I've occasionally heard it said that you know a story has played out when you read it in Time magazine. There are, I suppose, two ways of interpreting that: (1) Time is slow, always the last to the table when news breaks; (2) Time is magisterial, always offering the last word on a subject. I don't know about the magisterial side, but whatever Time is, it isn't slow--at least if you take into consideration the manic, caffeinated editorial process described in Isaiah Wilner's The Man Time Forgot. The freneticism that went into each issue of the fledgling magazine in the 1920s is exhausting to read unless you have the metabolism and ambition of a Jazz-Age post-graduate. Hours on end, line-editing against a ticking clock to a cacophonous soundtrack of linotype and agitation, subsisting on coffee and bootleg liquor and egg sandwiches, every week Briton Hadden, Henry Luce and their team of writers, editors and "boys" and "girls" would re-present the news. The Man Time Forgot makes the provocative (and probably largely accurate) claim that this whole thing was Hadden's idea, that Luce was an early adopter and shrewd interloper, and that Time's corporate history is marred by a profound lack of appreciation and a pathetic will to power.
History hardly seems so simple, but such is the nature of Time's editorial approach, at least in the early days. Hadden's main innovation was the notion that news had become arcane, the province of only the already-informed; as a result journalism had not only betrayed its responsibility to the whole citizenry but also lost its luster. Time took the news of the week and refashioned it into epic storytelling--spartan in detail but lush with imagery, determining what one needed to know but making every detail memorable. News changed irrevocably in the aftermath of "Timestyle," what we now know as simply "style." What McDonald's was to food, Time was to news.
Perhaps that's too harsh. That's not Wilner's point in this book, in any case, but I found myself questioning the greatness of the enterprise throughout the book. Wilner himself writes in Timestyle, crafting an occasionally purplish prose and indulging the Great Man theory that makes reporting like Time's possible.

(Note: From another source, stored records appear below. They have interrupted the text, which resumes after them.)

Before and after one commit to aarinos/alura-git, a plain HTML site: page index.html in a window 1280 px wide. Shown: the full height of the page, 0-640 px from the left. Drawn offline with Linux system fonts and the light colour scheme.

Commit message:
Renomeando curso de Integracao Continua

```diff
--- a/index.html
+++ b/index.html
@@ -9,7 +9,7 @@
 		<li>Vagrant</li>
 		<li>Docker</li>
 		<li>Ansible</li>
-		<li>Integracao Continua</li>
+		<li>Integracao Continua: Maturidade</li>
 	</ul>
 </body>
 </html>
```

It was important for Hadden and Luce to follow the rules of the epic in how they conveyed the news. There were heroes of fixed chin and furrowed brow; there were villains of nefarious stare and wicked grin. There were bilious buffoons and fair-eyed femme fatales. The players were the thing wherein you got the gist of the story. Hadden had this idea from childhood, ostensibly, and it took fuller shape during his time at Yale, where he befriended and ultimately conspired with Luce, the lesser light, to change the way people learned what they needed to know. Luce, the son of missionaries and a light-footed,vexing aristocrat, found himself always in the shadows, nipping at the heels and riding the coattails of the expansive, burly and larger-than-life Hadden, friend to all but servant to none. It's obvious, given the pictures Wilner paints of each of these figures, who is this epic's hero and who is its villain. If you will pardon the reference to a recent pop-culture phenomenon, Hadden is Thor, and Luce is Loki.

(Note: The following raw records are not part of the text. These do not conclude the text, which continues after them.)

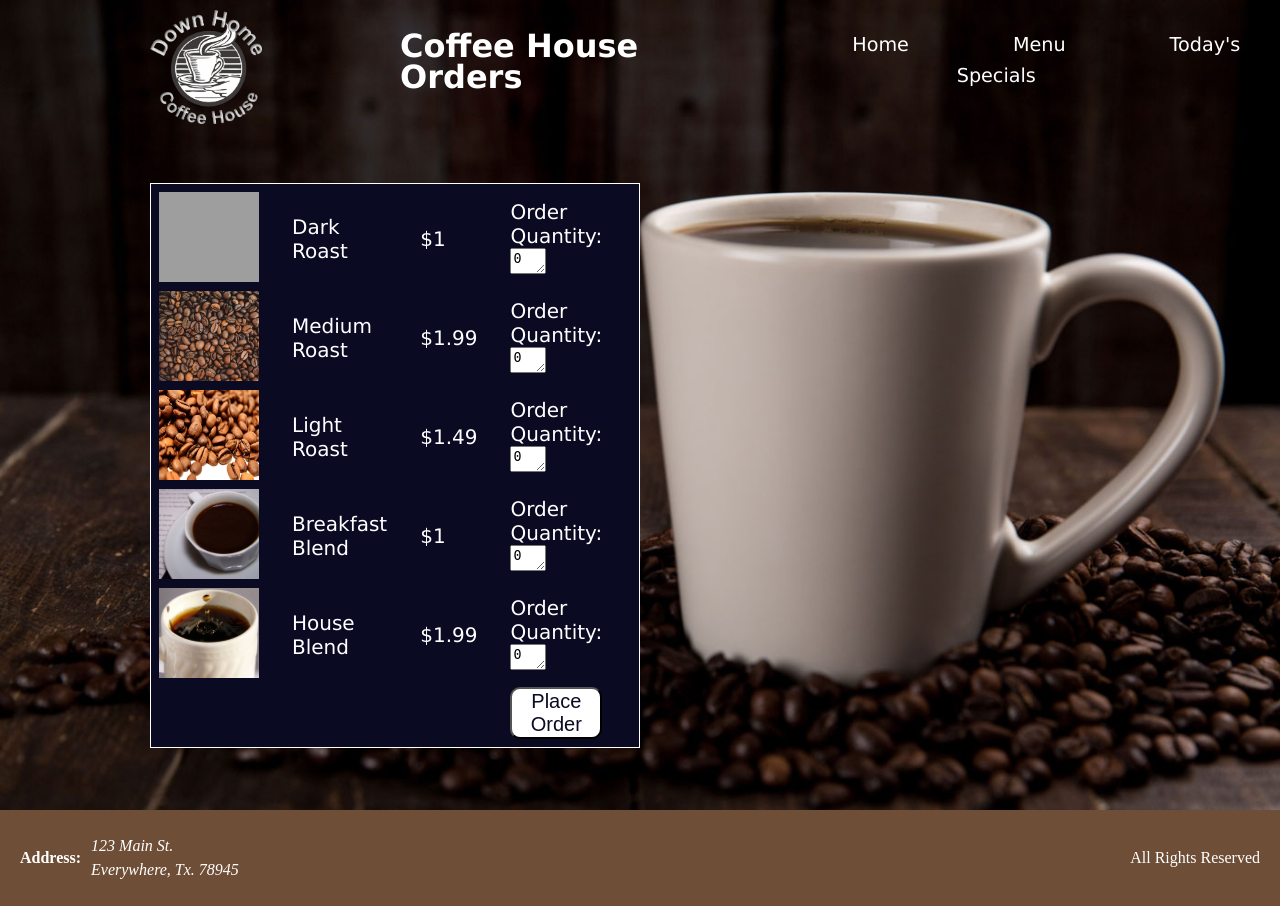
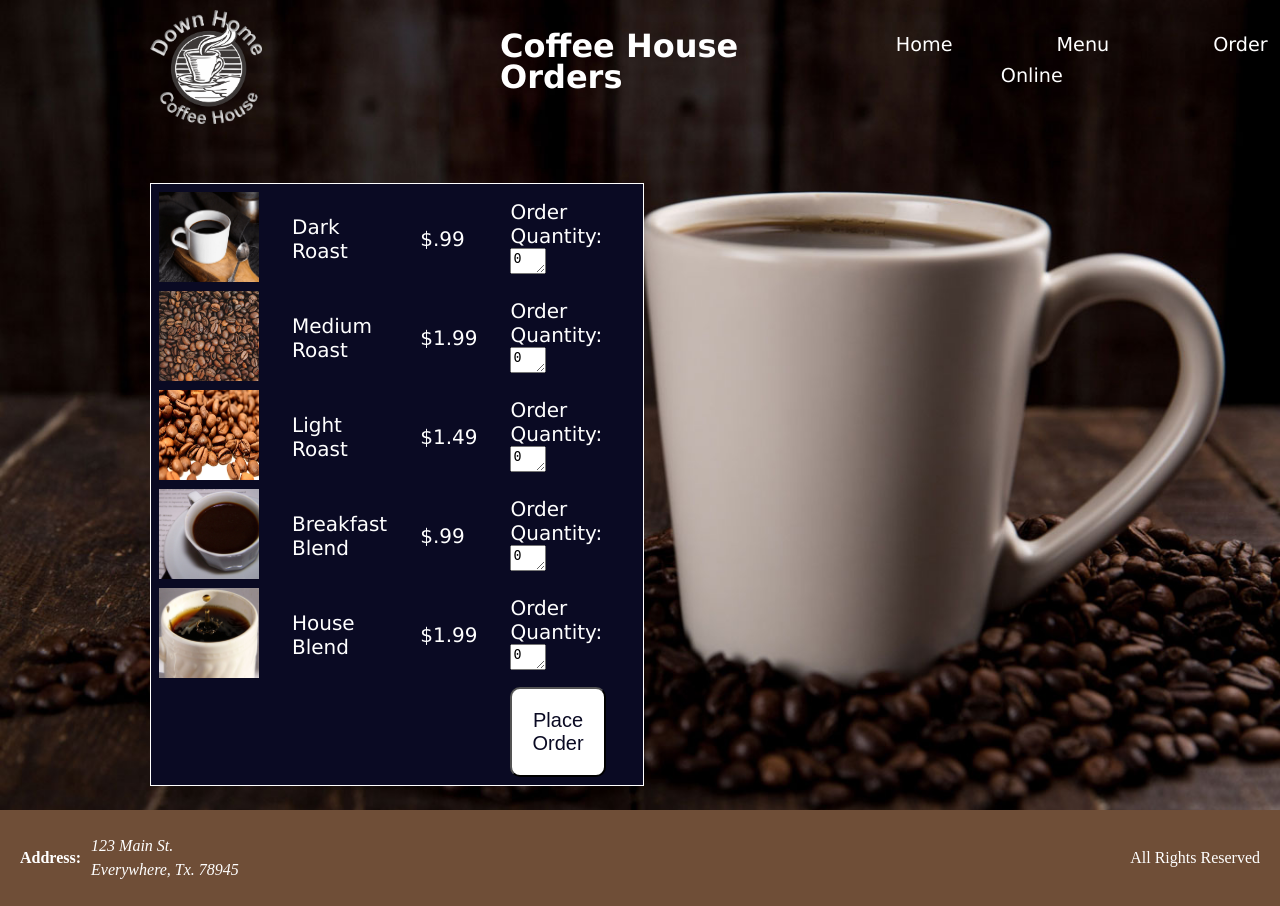
Before and after one commit to boonewh/portfolio-flask, a Flask app: page /coffee_today in a window 1280 px wide. Run offline with Flask 3, Linux system fonts and the light colour scheme; grey boxes are pictures that could not be loaded.

Commit message:
Finished coffee

```diff
--- a/static/css/coffeeStyles.css
+++ b/static/css/coffeeStyles.css
@@ -21,7 +21,7 @@ header {
   background-repeat: no-repeat;
   background-size: cover;
   height: 100vh;
-  padding: 10px 0 0 400px;
+  padding: 10px 0 0 500px;
   text-align: center;
 }
 
@@ -49,7 +49,7 @@ h1 {
   position: absolute;
   top: 50px;
   left: 150px;
-  width: 35%;
+  width: 33%;
   line-height: 1.5em;
   font-size: 20px;
 }
@@ -122,6 +122,10 @@ section img {
   top: 10px;
   left: 150px;
   width: 35%;
+}
+
+.specialWelcome button {
+  padding: 20px;
 }
 
 .specialsLogo {
--- a/static/js/coffee_calculate.js
+++ b/static/js/coffee_calculate.js
@@ -1,4 +1,4 @@
-var calcPrices = [1.00, 1.99, 1.49, 1.00, 1.99];
+var calcPrices = [0.99, 1.99, 1.49, 0.99, 1.99];
 var calcTotal = 0;
 const tax = 0.0825;
 
--- a/static/js/coffee_specials.js
+++ b/static/js/coffee_specials.js
@@ -1,5 +1,5 @@
 // Arrays with the prices, names and images
-var menuPrices = [1.99, 1.99, 2.49, 1.00, 1.00];
+var menuPrices = [1.99, 1.99, 2.49, .99, .99];
 var menuNames = [
   "Banana Muffin",
   "Chocolate Muffin",
--- a/templates/coffee.html
+++ b/templates/coffee.html
@@ -33,7 +33,7 @@
         Come in, put your boots up, and join us for a cup.
       </p>
       <br>
-        <button id="specialsButton"><h2>Check Out Our Specials</h2></button>
+        <button id="specialsButton"><h2>Today's Bakery Specials</h2></button>
     </main>
 
     <footer>
--- a/templates/coffee_today.html
+++ b/templates/coffee_today.html
@@ -4,32 +4,33 @@
         <meta charset="utf-8" />
         <meta name="viewport" content="width=device-width, initial-scale=1.0">
         <title>Coffee House</title>
-        <link rel="stylesheet" href="../css/coffeeStyles.css">
-        <script src="../js/calculate.js" defer></script>
+        <meta author="Will Boone">
+        <meta description="A mock-up of a coffee house website, demonstrating various JavaScript techniques.">
+        <link rel="stylesheet" href="{{ url_for('static', filename='css/coffeeStyles.css') }}">
     </head>
 
     <body>
         <header class="secondHeader">
             <h1>Coffee House Orders</h1>
             <nav class="secondNav">
-            <a href="../index.html">Home</a>
-            <a href="../html/menu.html">Menu</a>
-            <a href="../html/todaysSpecials.html">Today's Specials</a>
+            <a href="/coffee">Home</a>
+            <a href="/coffee_menu">Menu</a>
+            <a href="/coffee_today">Order Online</a>
             </nav>
         </header>
 
         <main>
             <div class="specialWelcome">
-                <img src="../images/coffeeLogo.png" alt="Coffee Shop Logo" class="specialsLogo">
+                <img src="{{ url_for('static', filename='images/coffeeLogo.png') }}" alt="Coffee Shop Logo" class="specialsLogo">
                 <section>
                     <form>
                         <table>
                             <tr>
                                 <td>
-                                    <img src="../images/blackCoffee.png" alt="Dark Roast">
+                                    <img src="{{ url_for('static', filename='images/blackCoffee.jpg') }}" alt="Dark Roast">
                                 </td>
                                 <td>Dark Roast</td>
-                                <td>$1</td>
+                                <td>$.99</td>
                                 <td>
                                     <label for="count1">Order<br>Quantity:</label>
                                     <textarea name="count1" id="count1" cols="1" rows="1">0</textarea>
@@ -37,7 +38,7 @@
                             </tr>
                             <tr>
                                 <td>
-                                    <img src="../images/mediumRoast.jpg" alt="Medium Roast">
+                                    <img src="{{ url_for('static', filename='images/mediumRoast.jpg')}}" alt="Medium Roast">
                                 </td>
                                 <td>Medium Roast</td>
                                 <td>$1.99</td>
@@ -48,7 +49,7 @@
                             </tr>
                             <tr>
                                 <td>
-                                    <img src="../images/lightRoast.jpg" alt="Light Roast">
+                                    <img src="{{ url_for('static', filename='images/lightRoast.jpg')}}" alt="Light Roast">
                                 </td>
                                 <td>Light Roast</td>
                                 <td>$1.49</td>
@@ -59,9 +60,9 @@
                             </tr>
                             <tr>
                                 <td>
-                                    <img src="../images/breakfastBlend.jpg" alt="Breakfast Blend">
+                                    <img src="{{ url_for('static', filename='images/breakfastBlend.jpg')}}" alt="Breakfast Blend">
                                 </td><td>Breakfast Blend</td>
-                                <td>$1</td>
+                                <td>$.99</td>
                                 <td>
                                     <label for="count4">Order<br>Quantity:</label>
                                     <textarea name="count4" id="count4" cols="1" rows="1">0</textarea>
@@ -69,7 +70,7 @@
                             </tr>
                             <tr>
                                 <td>
-                                    <img src="../images/houseBlend.jpg" alt="House Blend">
+                                    <img src="{{ url_for('static', filename='images/houseBlend.jpg')}}" alt="House Blend">
                                 </td>
                                 <td>House Blend</td>
                                 <td>$1.99</td>
@@ -98,6 +99,6 @@
               <p>All Rights Reserved</p>
             </div>
           </footer>
-
+          <script src="{{ url_for('static', filename='js/coffee_calculate.js')}}"></script>
     </body>
 </html>
--- a/templates/index.html
+++ b/templates/index.html
@@ -103,7 +103,7 @@
         </div>
 
         <div class="writing2">
-            <img src="{{ url_for('static', filename='images/coffeeLogo.png') }}" alt="Coffee Shop Icon">
+            <a href="/coffee"><img src="{{ url_for('static', filename='images/coffeeLogo.png') }}" alt="Coffee Shop Icon"></a>
             <p>This is not a production website, but an early assignment where speicific instructions were given for each page. For example, the Menu page contains a menu that is 100% JavaScript created.</p>
        </div>
 
@@ -118,7 +118,7 @@
     <h2 class="neon-effect">Writing</h2>
     <div class="writing2-container">
         <div class="writing2">
-            <img src="{{ url_for('static', filename='images/lightning_icon.png') }}" alt="F-150 Article icon">
+            <a href="{{ url_for('static', filename='images/f150evaluation.pdf') }}"><img src="{{ url_for('static', filename='images/lightning_icon.png') }}" alt="F-150 Article icon"></a>
             <p>Is Texas Ready for the F-150 Lightning?</p>
         </div>
 
@@ -139,7 +139,7 @@
 
         <div class="writing2">
             <img src="{{ url_for('static', filename='images/mvc_icon.png') }}" alt="MVC Icon">
-            <p>MVC Architecture: What Is It?</p>
+            <p>MVC Through Back-End Frameworks</p>
         </div>
 
         <div class="writing2">
```
Also changed, not shown: templates/coffee_specials.html (+6 -4 lines).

As I said, history hardly seems so simple, and Wilner does offer the occasional nod to Luce's particular genius. Time under Hadden alone would have been a frat-boy anarchist's playful thumbing of the nose to his preferred industry, a subversive pet project that would not have survived long into Hadden's thirties (Hadden himself died at age thirty-one). It was Luce's more detached and methodical mind (as well as his Napoleonic ambition) that fueled the magazine's growth and ultimate cementing as a magazine of record. Thirty-five years later it was Luce who was able to gather in one room the Great Men and Women of American culture, honored over the decades under his editorial gaze as shapers of the century, all of whom were happy to in turn acknowledge the importance of Time as the archiver of history, the last word on every subject. But every epic needs a villain, in the mindset of Timestyle, and for Wilner Luce clearly fits the bill.
What I'm more intrigued by--and perhaps such a book has been written--is the unintended consequence of Timestyle on the American consciousness. The problem with diagnosing a chronic problem of societal ignorance is that it is sometimes hard to tell the poison from the cure. Time under Hadden's watch and successively under Luce accomplished a great thing by making a whole nation more aware of what was happening in the world, but it did so by reducing historical figures to their physical attributes and reducing conflicts from their inherent complexity to digestible levels of right and wrong. In the beginning, Time did no original reporting; it cut and pasted and aggregated and stole and plagiarized and rewrote with only passing concern for facticity. In the beginning, Time was not a sponsor of journalism but a referendum on the work of reporters around the country. Hadden wasn't a student of the Chicago Manual of Style so much as he was a disciple of the Iliad; he kept it at his desk and referred his writers to it regularly. This appeal to the epic unconsciously perpetuated the Cult of the Great Man, which ultimately contributed to our current cult of celebrity and feeds into the nagging suspicion among many that we are less informed today than ever. Long before Google made us stupid (Google it), it seems, the magisterial Time magazine was making us reductionists.
Perhaps that's too harsh an indictment. But the weaknesses I see in Time's original editorial vision, in Timestyle's editorial approach, is apparent in this book: a hagiographical treatment of the tragic-comic Thor/Hadden and a cynical send-up of the devious, swindling Loki/Luce. It's a good read for any editor, a cautionary tale of both the thirst for power and the shadow side of creativity, but I hope it's not the final word on Time's legacy.
View all my reviews